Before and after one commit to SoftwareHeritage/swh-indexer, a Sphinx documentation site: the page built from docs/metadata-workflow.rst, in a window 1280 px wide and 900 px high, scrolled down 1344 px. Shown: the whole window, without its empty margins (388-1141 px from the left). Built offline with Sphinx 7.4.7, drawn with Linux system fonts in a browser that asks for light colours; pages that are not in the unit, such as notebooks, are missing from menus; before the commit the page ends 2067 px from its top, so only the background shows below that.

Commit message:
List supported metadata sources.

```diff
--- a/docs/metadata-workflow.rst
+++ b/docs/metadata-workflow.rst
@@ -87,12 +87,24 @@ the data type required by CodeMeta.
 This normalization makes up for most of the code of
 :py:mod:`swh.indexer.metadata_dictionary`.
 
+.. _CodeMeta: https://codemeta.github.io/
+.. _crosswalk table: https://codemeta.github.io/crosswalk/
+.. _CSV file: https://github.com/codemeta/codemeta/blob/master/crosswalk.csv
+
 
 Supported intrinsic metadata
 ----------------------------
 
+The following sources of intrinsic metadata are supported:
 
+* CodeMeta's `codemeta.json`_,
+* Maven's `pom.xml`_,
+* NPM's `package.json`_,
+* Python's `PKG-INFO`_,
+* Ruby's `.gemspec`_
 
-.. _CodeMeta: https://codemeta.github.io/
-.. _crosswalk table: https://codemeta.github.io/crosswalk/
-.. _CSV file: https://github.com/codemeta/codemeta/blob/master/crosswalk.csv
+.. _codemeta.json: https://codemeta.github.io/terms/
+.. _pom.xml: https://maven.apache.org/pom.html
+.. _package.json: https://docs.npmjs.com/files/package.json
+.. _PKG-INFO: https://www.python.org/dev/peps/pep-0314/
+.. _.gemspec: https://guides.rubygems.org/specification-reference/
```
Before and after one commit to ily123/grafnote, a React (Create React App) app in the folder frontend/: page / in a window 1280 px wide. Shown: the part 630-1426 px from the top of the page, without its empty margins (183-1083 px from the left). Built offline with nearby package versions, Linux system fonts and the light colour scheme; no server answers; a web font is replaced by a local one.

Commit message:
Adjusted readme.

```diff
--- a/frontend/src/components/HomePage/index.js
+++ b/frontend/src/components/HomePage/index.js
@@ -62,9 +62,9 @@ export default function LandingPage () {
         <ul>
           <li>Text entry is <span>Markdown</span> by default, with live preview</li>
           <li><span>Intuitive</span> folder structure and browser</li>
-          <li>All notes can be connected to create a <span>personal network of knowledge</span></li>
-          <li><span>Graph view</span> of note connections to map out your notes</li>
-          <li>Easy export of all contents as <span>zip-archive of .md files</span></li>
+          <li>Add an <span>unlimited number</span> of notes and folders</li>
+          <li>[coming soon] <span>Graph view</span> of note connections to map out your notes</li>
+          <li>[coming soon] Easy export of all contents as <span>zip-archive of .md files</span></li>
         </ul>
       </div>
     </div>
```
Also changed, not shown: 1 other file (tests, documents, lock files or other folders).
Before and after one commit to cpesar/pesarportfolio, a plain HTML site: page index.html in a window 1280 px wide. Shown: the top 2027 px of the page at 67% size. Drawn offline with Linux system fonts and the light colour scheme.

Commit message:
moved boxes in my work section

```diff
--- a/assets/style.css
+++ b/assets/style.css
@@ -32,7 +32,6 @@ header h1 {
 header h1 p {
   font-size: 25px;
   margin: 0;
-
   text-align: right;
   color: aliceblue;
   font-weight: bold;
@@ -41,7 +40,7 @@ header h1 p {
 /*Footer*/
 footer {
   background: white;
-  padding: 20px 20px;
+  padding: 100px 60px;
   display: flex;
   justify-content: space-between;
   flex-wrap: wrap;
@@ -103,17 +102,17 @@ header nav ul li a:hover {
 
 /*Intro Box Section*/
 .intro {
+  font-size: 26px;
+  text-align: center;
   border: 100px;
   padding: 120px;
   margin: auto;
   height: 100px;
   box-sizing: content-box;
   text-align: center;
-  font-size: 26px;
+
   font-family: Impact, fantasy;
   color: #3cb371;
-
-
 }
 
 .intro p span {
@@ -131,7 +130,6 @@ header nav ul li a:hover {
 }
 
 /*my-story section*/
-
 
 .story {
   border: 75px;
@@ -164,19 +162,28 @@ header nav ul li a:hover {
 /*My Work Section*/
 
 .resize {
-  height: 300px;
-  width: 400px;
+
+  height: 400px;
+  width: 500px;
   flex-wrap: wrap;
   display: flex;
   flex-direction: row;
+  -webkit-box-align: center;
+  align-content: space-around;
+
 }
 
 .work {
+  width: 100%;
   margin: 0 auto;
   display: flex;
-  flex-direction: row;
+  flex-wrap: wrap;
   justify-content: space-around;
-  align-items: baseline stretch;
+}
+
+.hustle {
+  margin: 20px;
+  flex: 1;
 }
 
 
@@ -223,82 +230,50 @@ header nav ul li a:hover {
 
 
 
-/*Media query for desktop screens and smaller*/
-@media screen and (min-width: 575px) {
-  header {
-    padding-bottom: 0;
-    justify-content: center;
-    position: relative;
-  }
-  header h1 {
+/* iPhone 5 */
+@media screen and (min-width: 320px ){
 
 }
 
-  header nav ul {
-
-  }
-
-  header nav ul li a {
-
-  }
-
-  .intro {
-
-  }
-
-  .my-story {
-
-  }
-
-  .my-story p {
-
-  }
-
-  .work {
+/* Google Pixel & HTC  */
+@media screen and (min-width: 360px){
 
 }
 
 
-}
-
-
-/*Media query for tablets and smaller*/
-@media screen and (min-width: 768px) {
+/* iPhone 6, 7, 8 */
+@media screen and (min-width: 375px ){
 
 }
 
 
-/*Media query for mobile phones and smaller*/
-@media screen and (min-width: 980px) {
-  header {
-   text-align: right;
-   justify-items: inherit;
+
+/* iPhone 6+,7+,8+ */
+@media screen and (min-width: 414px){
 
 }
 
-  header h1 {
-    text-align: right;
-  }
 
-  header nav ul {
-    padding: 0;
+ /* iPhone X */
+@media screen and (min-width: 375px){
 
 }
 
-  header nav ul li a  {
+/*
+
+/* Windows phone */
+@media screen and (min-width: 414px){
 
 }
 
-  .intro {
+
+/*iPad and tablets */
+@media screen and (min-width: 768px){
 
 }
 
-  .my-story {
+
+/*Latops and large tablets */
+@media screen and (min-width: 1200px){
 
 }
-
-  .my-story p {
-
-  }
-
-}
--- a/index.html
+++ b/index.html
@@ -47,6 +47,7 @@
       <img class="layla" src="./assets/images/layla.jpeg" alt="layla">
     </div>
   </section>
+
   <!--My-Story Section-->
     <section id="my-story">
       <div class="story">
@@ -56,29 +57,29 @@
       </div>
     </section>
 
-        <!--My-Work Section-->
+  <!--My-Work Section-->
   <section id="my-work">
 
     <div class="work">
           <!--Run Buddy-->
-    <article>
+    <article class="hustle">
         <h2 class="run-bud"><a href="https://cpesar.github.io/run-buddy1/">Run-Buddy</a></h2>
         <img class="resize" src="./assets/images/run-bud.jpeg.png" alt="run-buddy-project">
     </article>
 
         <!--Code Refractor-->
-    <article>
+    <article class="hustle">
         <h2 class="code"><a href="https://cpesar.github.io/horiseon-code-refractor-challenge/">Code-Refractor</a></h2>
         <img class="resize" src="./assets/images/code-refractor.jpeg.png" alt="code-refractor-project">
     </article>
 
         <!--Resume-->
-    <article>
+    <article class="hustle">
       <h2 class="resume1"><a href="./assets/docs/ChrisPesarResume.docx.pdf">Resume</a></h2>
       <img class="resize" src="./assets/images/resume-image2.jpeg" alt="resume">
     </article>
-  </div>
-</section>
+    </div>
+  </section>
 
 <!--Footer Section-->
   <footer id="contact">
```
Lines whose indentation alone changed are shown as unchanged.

# ACTIVITY:
Set all of the entries down again, exactly as they were given.

# TASK OUTPUT:
Before and after one commit to SoftwareHeritage/swh-indexer, a Sphinx documentation site: the page built from docs/metadata-workflow.rst, in a window 1280 px wide and 900 px high, scrolled down 1344 px. Shown: the whole window, without its empty margins (388-1141 px from the left). Built offline with Sphinx 7.4.7, drawn with Linux system fonts in a browser that asks for light colours; pages that are not in the unit, such as notebooks, are missing from menus; before the commit the page ends 2067 px from its top, so only the background shows below that.

Commit message:
List supported metadata sources.

```diff
--- a/docs/metadata-workflow.rst
+++ b/docs/metadata-workflow.rst
@@ -87,12 +87,24 @@ the data type required by CodeMeta.
 This normalization makes up for most of the code of
 :py:mod:`swh.indexer.metadata_dictionary`.
 
+.. _CodeMeta: https://codemeta.github.io/
+.. _crosswalk table: https://codemeta.github.io/crosswalk/
+.. _CSV file: https://github.com/codemeta/codemeta/blob/master/crosswalk.csv
+
 
 Supported intrinsic metadata
 ----------------------------
 
+The following sources of intrinsic metadata are supported:
 
+* CodeMeta's `codemeta.json`_,
+* Maven's `pom.xml`_,
+* NPM's `package.json`_,
+* Python's `PKG-INFO`_,
+* Ruby's `.gemspec`_
 
-.. _CodeMeta: https://codemeta.github.io/
-.. _crosswalk table: https://codemeta.github.io/crosswalk/
-.. _CSV file: https://github.com/codemeta/codemeta/blob/master/crosswalk.csv
+.. _codemeta.json: https://codemeta.github.io/terms/
+.. _pom.xml: https://maven.apache.org/pom.html
+.. _package.json: https://docs.npmjs.com/files/package.json
+.. _PKG-INFO: https://www.python.org/dev/peps/pep-0314/
+.. _.gemspec: https://guides.rubygems.org/specification-reference/
```
Before and after one commit to ily123/grafnote, a React (Create React App) app in the folder frontend/: page / in a window 1280 px wide. Shown: the part 630-1426 px from the top of the page, without its empty margins (183-1083 px from the left). Built offline with nearby package versions, Linux system fonts and the light colour scheme; no server answers; a web font is replaced by a local one.

Commit message:
Adjusted readme.

```diff
--- a/frontend/src/components/HomePage/index.js
+++ b/frontend/src/components/HomePage/index.js
@@ -62,9 +62,9 @@ export default function LandingPage () {
         <ul>
           <li>Text entry is <span>Markdown</span> by default, with live preview</li>
           <li><span>Intuitive</span> folder structure and browser</li>
-          <li>All notes can be connected to create a <span>personal network of knowledge</span></li>
-          <li><span>Graph view</span> of note connections to map out your notes</li>
-          <li>Easy export of all contents as <span>zip-archive of .md files</span></li>
+          <li>Add an <span>unlimited number</span> of notes and folders</li>
+          <li>[coming soon] <span>Graph view</span> of note connections to map out your notes</li>
+          <li>[coming soon] Easy export of all contents as <span>zip-archive of .md files</span></li>
         </ul>
       </div>
     </div>
```
Also changed, not shown: 1 other file (tests, documents, lock files or other folders).
Before and after one commit to cpesar/pesarportfolio, a plain HTML site: page index.html in a window 1280 px wide. Shown: the top 2027 px of the page at 67% size. Drawn offline with Linux system fonts and the light colour scheme.

Commit message:
moved boxes in my work section

```diff
--- a/assets/style.css
+++ b/assets/style.css
@@ -32,7 +32,6 @@ header h1 {
 header h1 p {
   font-size: 25px;
   margin: 0;
-
   text-align: right;
   color: aliceblue;
   font-weight: bold;
@@ -41,7 +40,7 @@ header h1 p {
 /*Footer*/
 footer {
   background: white;
-  padding: 20px 20px;
+  padding: 100px 60px;
   display: flex;
   justify-content: space-between;
   flex-wrap: wrap;
@@ -103,17 +102,17 @@ header nav ul li a:hover {
 
 /*Intro Box Section*/
 .intro {
+  font-size: 26px;
+  text-align: center;
   border: 100px;
   padding: 120px;
   margin: auto;
   height: 100px;
   box-sizing: content-box;
   text-align: center;
-  font-size: 26px;
+
   font-family: Impact, fantasy;
   color: #3cb371;
-
-
 }
 
 .intro p span {
@@ -131,7 +130,6 @@ header nav ul li a:hover {
 }
 
 /*my-story section*/
-
 
 .story {
   border: 75px;
@@ -164,19 +162,28 @@ header nav ul li a:hover {
 /*My Work Section*/
 
 .resize {
-  height: 300px;
-  width: 400px;
+
+  height: 400px;
+  width: 500px;
   flex-wrap: wrap;
   display: flex;
   flex-direction: row;
+  -webkit-box-align: center;
+  align-content: space-around;
+
 }
 
 .work {
+  width: 100%;
   margin: 0 auto;
   display: flex;
-  flex-direction: row;
+  flex-wrap: wrap;
   justify-content: space-around;
-  align-items: baseline stretch;
+}
+
+.hustle {
+  margin: 20px;
+  flex: 1;
 }
 
 
@@ -223,82 +230,50 @@ header nav ul li a:hover {
 
 
 
-/*Media query for desktop screens and smaller*/
-@media screen and (min-width: 575px) {
-  header {
-    padding-bottom: 0;
-    justify-content: center;
-    position: relative;
-  }
-  header h1 {
+/* iPhone 5 */
+@media screen and (min-width: 320px ){
 
 }
 
-  header nav ul {
-
-  }
-
-  header nav ul li a {
-
-  }
-
-  .intro {
-
-  }
-
-  .my-story {
-
-  }
-
-  .my-story p {
-
-  }
-
-  .work {
+/* Google Pixel & HTC  */
+@media screen and (min-width: 360px){
 
 }
 
 
-}
-
-
-/*Media query for tablets and smaller*/
-@media screen and (min-width: 768px) {
+/* iPhone 6, 7, 8 */
+@media screen and (min-width: 375px ){
 
 }
 
 
-/*Media query for mobile phones and smaller*/
-@media screen and (min-width: 980px) {
-  header {
-   text-align: right;
-   justify-items: inherit;
+
+/* iPhone 6+,7+,8+ */
+@media screen and (min-width: 414px){
 
 }
 
-  header h1 {
-    text-align: right;
-  }
 
-  header nav ul {
-    padding: 0;
+ /* iPhone X */
+@media screen and (min-width: 375px){
 
 }
 
-  header nav ul li a  {
+/*
+
+/* Windows phone */
+@media screen and (min-width: 414px){
 
 }
 
-  .intro {
+
+/*iPad and tablets */
+@media screen and (min-width: 768px){
 
 }
 
-  .my-story {
+
+/*Latops and large tablets */
+@media screen and (min-width: 1200px){
 
 }
-
-  .my-story p {
-
-  }
-
-}
--- a/index.html
+++ b/index.html
@@ -47,6 +47,7 @@
       <img class="layla" src="./assets/images/layla.jpeg" alt="layla">
     </div>
   </section>
+
   <!--My-Story Section-->
     <section id="my-story">
       <div class="story">
@@ -56,29 +57,29 @@
       </div>
     </section>
 
-        <!--My-Work Section-->
+  <!--My-Work Section-->
   <section id="my-work">
 
     <div class="work">
           <!--Run Buddy-->
-    <article>
+    <article class="hustle">
         <h2 class="run-bud"><a href="https://cpesar.github.io/run-buddy1/">Run-Buddy</a></h2>
         <img class="resize" src="./assets/images/run-bud.jpeg.png" alt="run-buddy-project">
     </article>
 
         <!--Code Refractor-->
-    <article>
+    <article class="hustle">
         <h2 class="code"><a href="https://cpesar.github.io/horiseon-code-refractor-challenge/">Code-Refractor</a></h2>
         <img class="resize" src="./assets/images/code-refractor.jpeg.png" alt="code-refractor-project">
     </article>
 
         <!--Resume-->
-    <article>
+    <article class="hustle">
       <h2 class="resume1"><a href="./assets/docs/ChrisPesarResume.docx.pdf">Resume</a></h2>
       <img class="resize" src="./assets/images/resume-image2.jpeg" alt="resume">
     </article>
-  </div>
-</section>
+    </div>
+  </section>
 
 <!--Footer Section-->
   <footer id="contact">
```
Lines whose indentation alone changed are shown as unchanged.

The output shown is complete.